▸ **What you have to do**:
Exact copies of all the entries are needed.

+ + + + +

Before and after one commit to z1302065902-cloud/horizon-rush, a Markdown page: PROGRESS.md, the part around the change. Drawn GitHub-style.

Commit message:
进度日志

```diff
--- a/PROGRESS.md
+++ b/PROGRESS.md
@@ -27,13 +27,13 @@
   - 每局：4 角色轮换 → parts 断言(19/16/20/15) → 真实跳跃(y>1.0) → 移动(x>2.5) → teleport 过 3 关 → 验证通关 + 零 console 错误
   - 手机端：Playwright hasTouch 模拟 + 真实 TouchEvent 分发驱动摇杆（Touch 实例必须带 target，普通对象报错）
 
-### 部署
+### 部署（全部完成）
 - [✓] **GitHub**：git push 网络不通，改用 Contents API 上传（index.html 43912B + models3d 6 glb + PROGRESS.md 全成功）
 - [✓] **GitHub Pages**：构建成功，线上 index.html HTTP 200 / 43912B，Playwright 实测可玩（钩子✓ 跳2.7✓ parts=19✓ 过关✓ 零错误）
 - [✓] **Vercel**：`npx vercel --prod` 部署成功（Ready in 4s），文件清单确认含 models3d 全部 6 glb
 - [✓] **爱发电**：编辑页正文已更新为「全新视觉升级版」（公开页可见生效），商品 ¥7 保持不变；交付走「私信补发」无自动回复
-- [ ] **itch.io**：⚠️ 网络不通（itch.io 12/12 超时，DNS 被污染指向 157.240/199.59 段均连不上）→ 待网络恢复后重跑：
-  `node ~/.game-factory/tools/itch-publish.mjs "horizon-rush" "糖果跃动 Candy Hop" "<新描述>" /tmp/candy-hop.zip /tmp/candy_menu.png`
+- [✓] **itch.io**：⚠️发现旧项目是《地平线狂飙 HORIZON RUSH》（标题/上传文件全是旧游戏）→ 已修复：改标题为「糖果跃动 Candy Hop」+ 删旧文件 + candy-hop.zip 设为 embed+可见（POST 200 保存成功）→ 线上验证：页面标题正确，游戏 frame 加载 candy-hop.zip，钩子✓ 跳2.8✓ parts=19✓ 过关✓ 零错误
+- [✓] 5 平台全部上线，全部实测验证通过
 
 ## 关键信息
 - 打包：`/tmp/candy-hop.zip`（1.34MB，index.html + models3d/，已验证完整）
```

+ + + + +

▸ **Answer to the problem**:
Before and after one commit to z1302065902-cloud/horizon-rush, a Markdown page: PROGRESS.md, the part around the change. Drawn GitHub-style.

Commit message:
进度日志

```diff
--- a/PROGRESS.md
+++ b/PROGRESS.md
@@ -27,13 +27,13 @@
   - 每局：4 角色轮换 → parts 断言(19/16/20/15) → 真实跳跃(y>1.0) → 移动(x>2.5) → teleport 过 3 关 → 验证通关 + 零 console 错误
   - 手机端：Playwright hasTouch 模拟 + 真实 TouchEvent 分发驱动摇杆（Touch 实例必须带 target，普通对象报错）
 
-### 部署
+### 部署（全部完成）
 - [✓] **GitHub**：git push 网络不通，改用 Contents API 上传（index.html 43912B + models3d 6 glb + PROGRESS.md 全成功）
 - [✓] **GitHub Pages**：构建成功，线上 index.html HTTP 200 / 43912B，Playwright 实测可玩（钩子✓ 跳2.7✓ parts=19✓ 过关✓ 零错误）
 - [✓] **Vercel**：`npx vercel --prod` 部署成功（Ready in 4s），文件清单确认含 models3d 全部 6 glb
 - [✓] **爱发电**：编辑页正文已更新为「全新视觉升级版」（公开页可见生效），商品 ¥7 保持不变；交付走「私信补发」无自动回复
-- [ ] **itch.io**：⚠️ 网络不通（itch.io 12/12 超时，DNS 被污染指向 157.240/199.59 段均连不上）→ 待网络恢复后重跑：
-  `node ~/.game-factory/tools/itch-publish.mjs "horizon-rush" "糖果跃动 Candy Hop" "<新描述>" /tmp/candy-hop.zip /tmp/candy_menu.png`
+- [✓] **itch.io**：⚠️发现旧项目是《地平线狂飙 HORIZON RUSH》（标题/上传文件全是旧游戏）→ 已修复：改标题为「糖果跃动 Candy Hop」+ 删旧文件 + candy-hop.zip 设为 embed+可见（POST 200 保存成功）→ 线上验证：页面标题正确，游戏 frame 加载 candy-hop.zip，钩子✓ 跳2.8✓ parts=19✓ 过关✓ 零错误
+- [✓] 5 平台全部上线，全部实测验证通过
 
 ## 关键信息
 - 打包：`/tmp/candy-hop.zip`（1.34MB，index.html + models3d/，已验证完整）
```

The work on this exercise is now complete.